    Cutting Into Squid Rings

    Cleaning squid and cutting Into squid rings
    Simon Wheeler Ltd / Getty Images

    The cleaned squid body may be stuffed whole or cut into rings as for fried calamari. Rings are easily sliced by cutting the body crosswise. The entire tail portion is edible, including the fin section at the end.

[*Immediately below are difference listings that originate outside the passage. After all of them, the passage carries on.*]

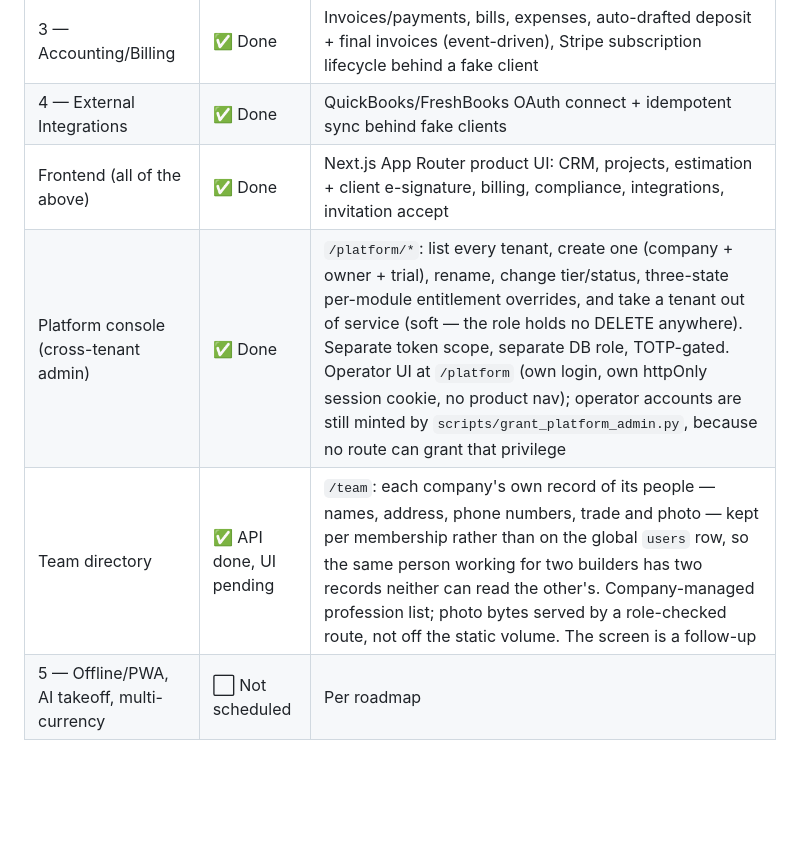
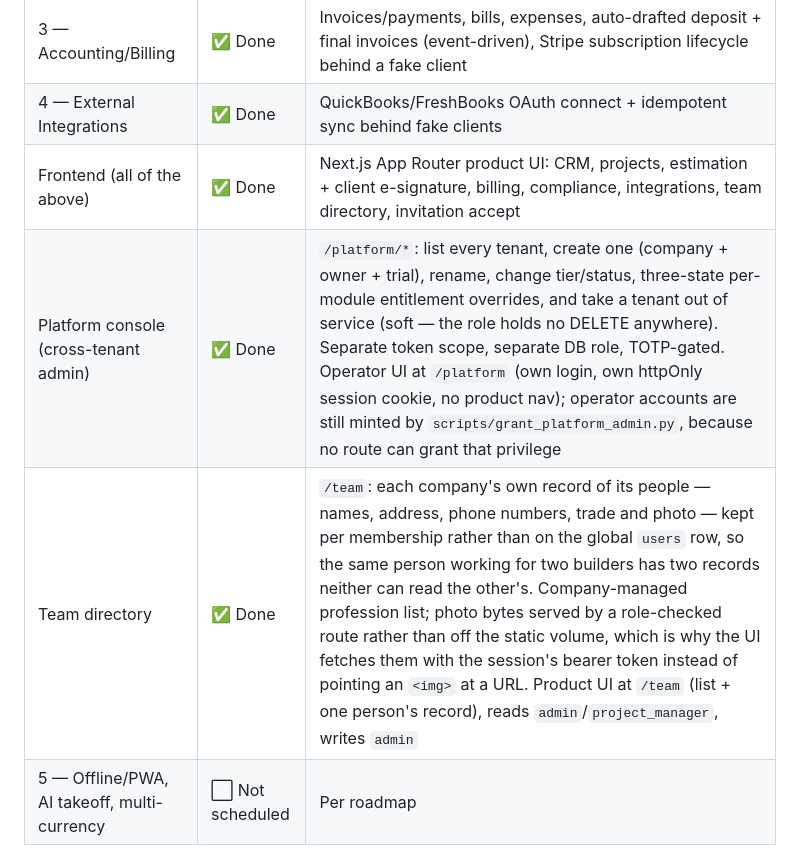
Before and after one commit to ETXSVC/New_Builders_Stream, a Markdown page: README.md, the part around the change. Drawn GitHub-style; blank space fills up the shorter version.

Commit message:
docs(readme): the team directory's screen exists now (#97)
The Build Status row was written when #94 was the whole feature and said
the UI was a follow-up. #96 shipped it, so the row was describing a state
that lasted about a day — exactly the drift the README's own note warns
about. Also names the directory in the frontend row, and records why the
photo is fetched rather than linked, since that is the part of this
feature most likely to be "simplified" into a broken `<img src>`.


Claude-Session: https://claude.ai/code/session_012ZEhbSwoxZdSqht6kofztB

Co-authored-by: Claude Opus 5 (1M context) <noreply@anthropic.com>

```diff
--- a/README.md
+++ b/README.md
@@ -39,9 +39,9 @@ Implemented against the [roadmap](docs/09-roadmap-implementation-plan.md), on `m
 | 3 — Compliance Tracking | ✅ Done | Subcontractor registry, compliance documents, expiry dashboard/notifications, assignment override flow, daily expiry scheduler |
 | 3 — Accounting/Billing | ✅ Done | Invoices/payments, bills, expenses, auto-drafted deposit + final invoices (event-driven), Stripe subscription lifecycle behind a fake client |
 | 4 — External Integrations | ✅ Done | QuickBooks/FreshBooks OAuth connect + idempotent sync behind fake clients |
-| Frontend (all of the above) | ✅ Done | Next.js App Router product UI: CRM, projects, estimation + client e-signature, billing, compliance, integrations, invitation accept |
+| Frontend (all of the above) | ✅ Done | Next.js App Router product UI: CRM, projects, estimation + client e-signature, billing, compliance, integrations, team directory, invitation accept |
 | Platform console (cross-tenant admin) | ✅ Done | `/platform/*`: list every tenant, create one (company + owner + trial), rename, change tier/status, three-state per-module entitlement overrides, and take a tenant out of service (soft — the role holds no DELETE anywhere). Separate token scope, separate DB role, TOTP-gated. Operator UI at `/platform` (own login, own httpOnly session cookie, no product nav); operator accounts are still minted by `scripts/grant_platform_admin.py`, because no route can grant that privilege |
-| Team directory | ✅ API done, UI pending | `/team`: each company's own record of its people — names, address, phone numbers, trade and photo — kept per membership rather than on the global `users` row, so the same person working for two builders has two records neither can read the other's. Company-managed profession list; photo bytes served by a role-checked route, not off the static volume. The screen is a follow-up |
+| Team directory | ✅ Done | `/team`: each company's own record of its people — names, address, phone numbers, trade and photo — kept per membership rather than on the global `users` row, so the same person working for two builders has two records neither can read the other's. Company-managed profession list; photo bytes served by a role-checked route rather than off the static volume, which is why the UI fetches them with the session's bearer token instead of pointing an `<img>` at a URL. Product UI at `/team` (list + one person's record), reads `admin`/`project_manager`, writes `admin` |
 | 5 — Offline/PWA, AI takeoff, multi-currency | ⬜ Not scheduled | Per roadmap |
 
 Backend test suite (`main`): 1,104 passing tests, plus a 33-test Playwright e2e suite, including dedicated tenant-isolation/RLS regression suites (both a `company_id`-index and an RLS-*policy* coverage gate, each catalog-driven so a future tenant table can't slip past either) and a tier-gating completeness gate. Three CI workflows (six jobs) gate every merge: backend ([backend-ci.yml](.github/workflows/backend-ci.yml) — a `deploy-config` job validating every compose file and the backup scripts, a `docker-build` job that builds the backend image *and runs it* to prove it's serviceable, and a `test` job running pytest against real Postgres 16 + Redis 7, ruff, mypy, and an OpenAPI schema-diff), frontend ([frontend-ci.yml](.github/workflows/frontend-ci.yml) — eslint + typechecked build, plus a `docker-build` job that boots the standalone production image against a stand-in backend), and end-to-end ([e2e-ci.yml](.github/workflows/e2e-ci.yml) — the full stack with a Playwright suite driving real browser flows).
```
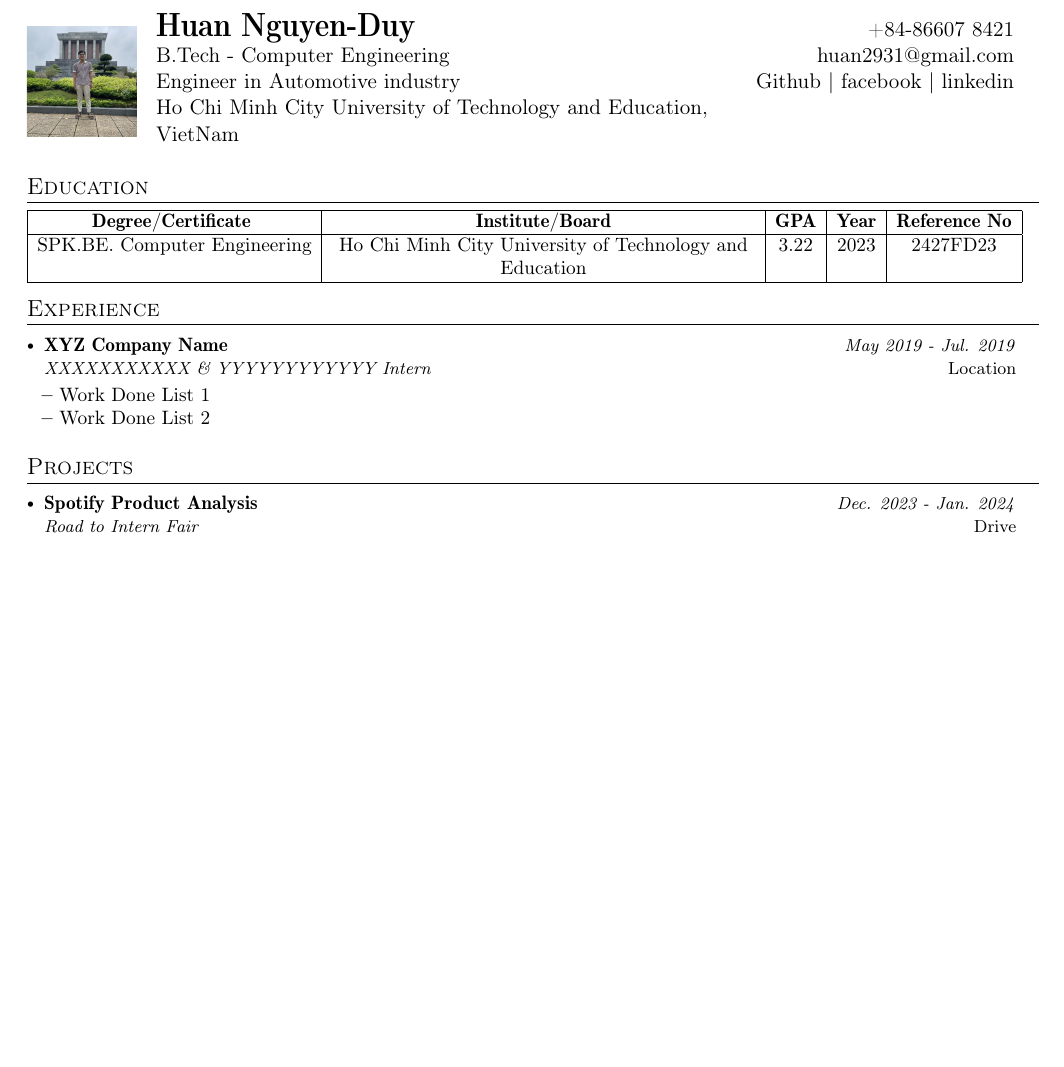
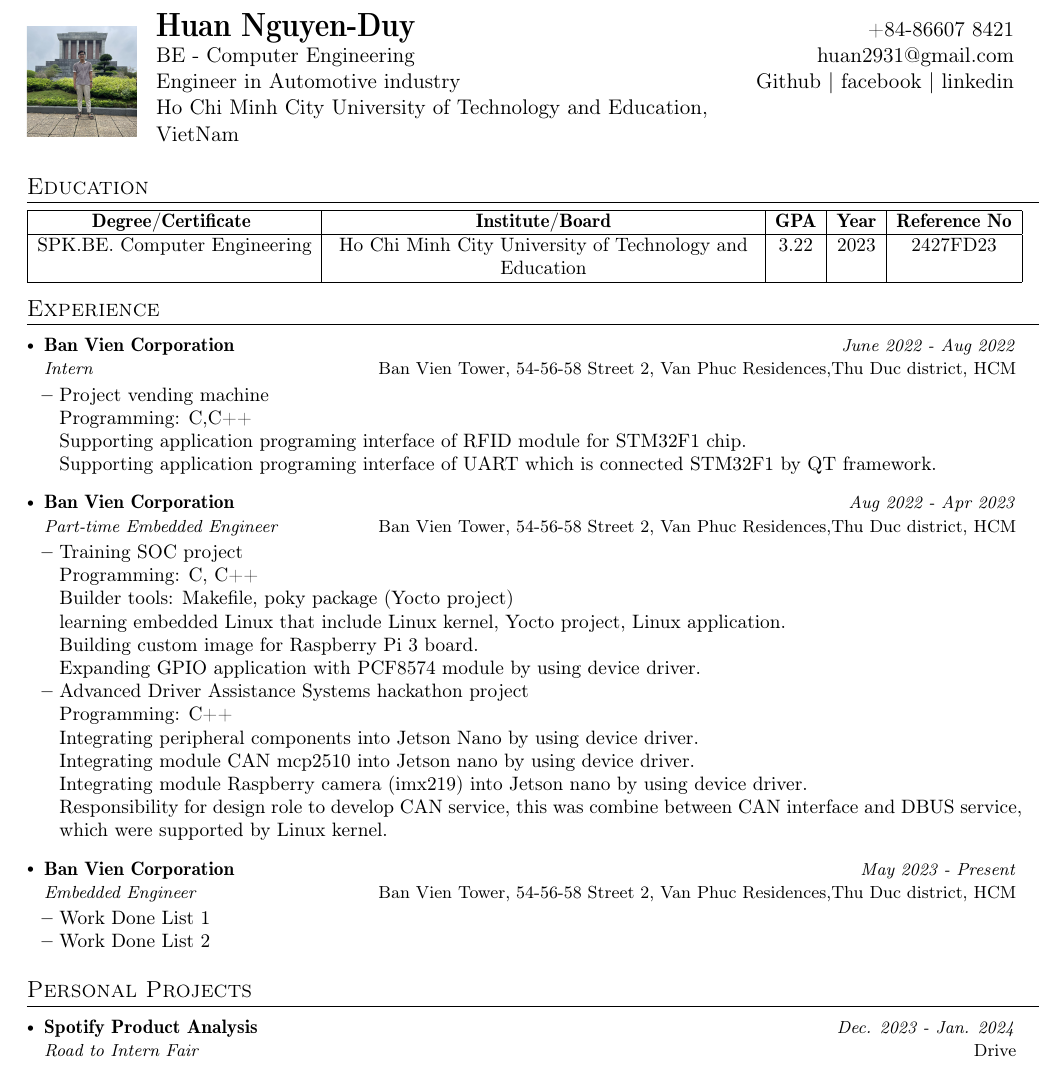
Before and after one commit to Winxkin/Certifications, a LaTeX CV (huan.nguyen-duy_Resume/Resume_latex/huan.nguyen-duy.tex): part of the page before the commit and part of page 1 of 2 after it, cut so that both start at the same text, the shorter picture padded with empty space. Compiled offline with pdfLaTeX.

Commit message:
update processing at BV

```diff
--- a/huan.nguyen-duy_Resume/Resume_latex/huan.nguyen-duy.tex
+++ b/huan.nguyen-duy_Resume/Resume_latex/huan.nguyen-duy.tex
@@ -126,11 +126,9 @@
 %%%%%%  CV STARTS HERE  %%%%%%%%%%%
 %%%%%% DEFINE ELEMENTS HERE %%%%%%%
 \newcommand{\name}{Huan Nguyen-Duy} % Your Name
-\newcommand{\course}{B.Tech - Computer Engineering} % Your Course
-% \newcommand{\roll}{XXXXXXXXX} % Your Roll No.
+\newcommand{\course}{BE - Computer Engineering} % Your Course
 \newcommand{\phone}{86607 8421} % Your Phone Number
 \newcommand{\email}{huan2931@gmail.com} %Email 1
-% \newcommand{\emailb}{somethingelse@example.com} %Email 2
 \newcommand{\github}{Winxkin} %Github
 \newcommand{\facebook}{https://www.facebook.com/xkin.win/} %Website
 \newcommand{\linkedin}{huan-nguyen-duy-a7693023b} %linkedin
@@ -185,13 +183,41 @@
   \resumeSubHeadingListStart
 
     \resumeSubheading
-      {XYZ Company Name}{Location}
-      {XXXXXXXXXXX \& YYYYYYYYYYYY Intern}{May 2019 - Jul. 2019}
+      {Ban Vien Corporation}{Ban Vien Tower, 54-56-58 Street 2, Van Phuc Residences,Thu Duc district, HCM}
+      {Intern}{June 2022 - Aug 2022}
       \resumeItemListStart
-    \item {Work Done List 1}
-    \item {Work Done List 2}
+    \item {Project vending machine}\hfill
+    \\ {Programming: C,C++}
+    \\ {Supporting application programing interface of RFID module for STM32F1 chip.}
+    \\ {Supporting application programing interface of UART which is connected STM32F1 by QT framework.}
     % \item {More work done } .....
     \resumeItemListEnd
+    \resumeSubheading
+    {Ban Vien Corporation}{Ban Vien Tower, 54-56-58 Street 2, Van Phuc Residences,Thu Duc district, HCM}
+    {Part-time Embedded Engineer}{Aug 2022 - Apr 2023}
+    \resumeItemListStart
+  \item {Training SOC project}\hfill
+  \\ {Programming: C, C++}
+  \\ {Builder tools: Makefile, poky package (Yocto project)}
+  \\ {learning embedded Linux that include Linux kernel, Yocto project, Linux application.}
+  \\ {Building custom image for Raspberry Pi 3 board.}
+  \\ {Expanding GPIO application with PCF8574 module by using device driver.}
+  \item {Advanced Driver Assistance Systems hackathon project}\hfill
+  \\ {Programming: C++}
+  \\ {Integrating peripheral components into Jetson Nano by using device driver.}
+  \\ {Integrating module CAN mcp2510 into Jetson nano by using device driver.}
+  \\ {Integrating module Raspberry camera (imx219) into Jetson nano by using device driver.}
+  \\ {Responsibility for design role to develop CAN service, this was combine between CAN interface and DBUS service, which were supported by Linux kernel.}
+  % \item {More work done } .....
+  \resumeItemListEnd
+    \resumeSubheading
+    {Ban Vien Corporation}{Ban Vien Tower, 54-56-58 Street 2, Van Phuc Residences,Thu Duc district, HCM}
+    {Embedded Engineer}{May 2023 - Present}
+    \resumeItemListStart
+  \item {Work Done List 1}
+  \item {Work Done List 2}
+  % \item {More work done } .....
+  \resumeItemListEnd
 
     % \resumeSubheading
     %   {Company A}{Bengaluru, India}
@@ -204,7 +230,7 @@
   \resumeSubHeadingListEnd
 \vspace{-5.5mm}
 %-----------PROJECTS-----------------
-\section{Projects}
+\section{Personal Projects}
 \resumeSubHeadingListStart
 
     \resumeProject
```
Also changed, not shown: huan.nguyen-duy_Resume/Resume_latex/huan.nguyen-duy.pdf, 6 other files.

If you want only rings or tentacles to use for fried calamari, save the tail end for chowder.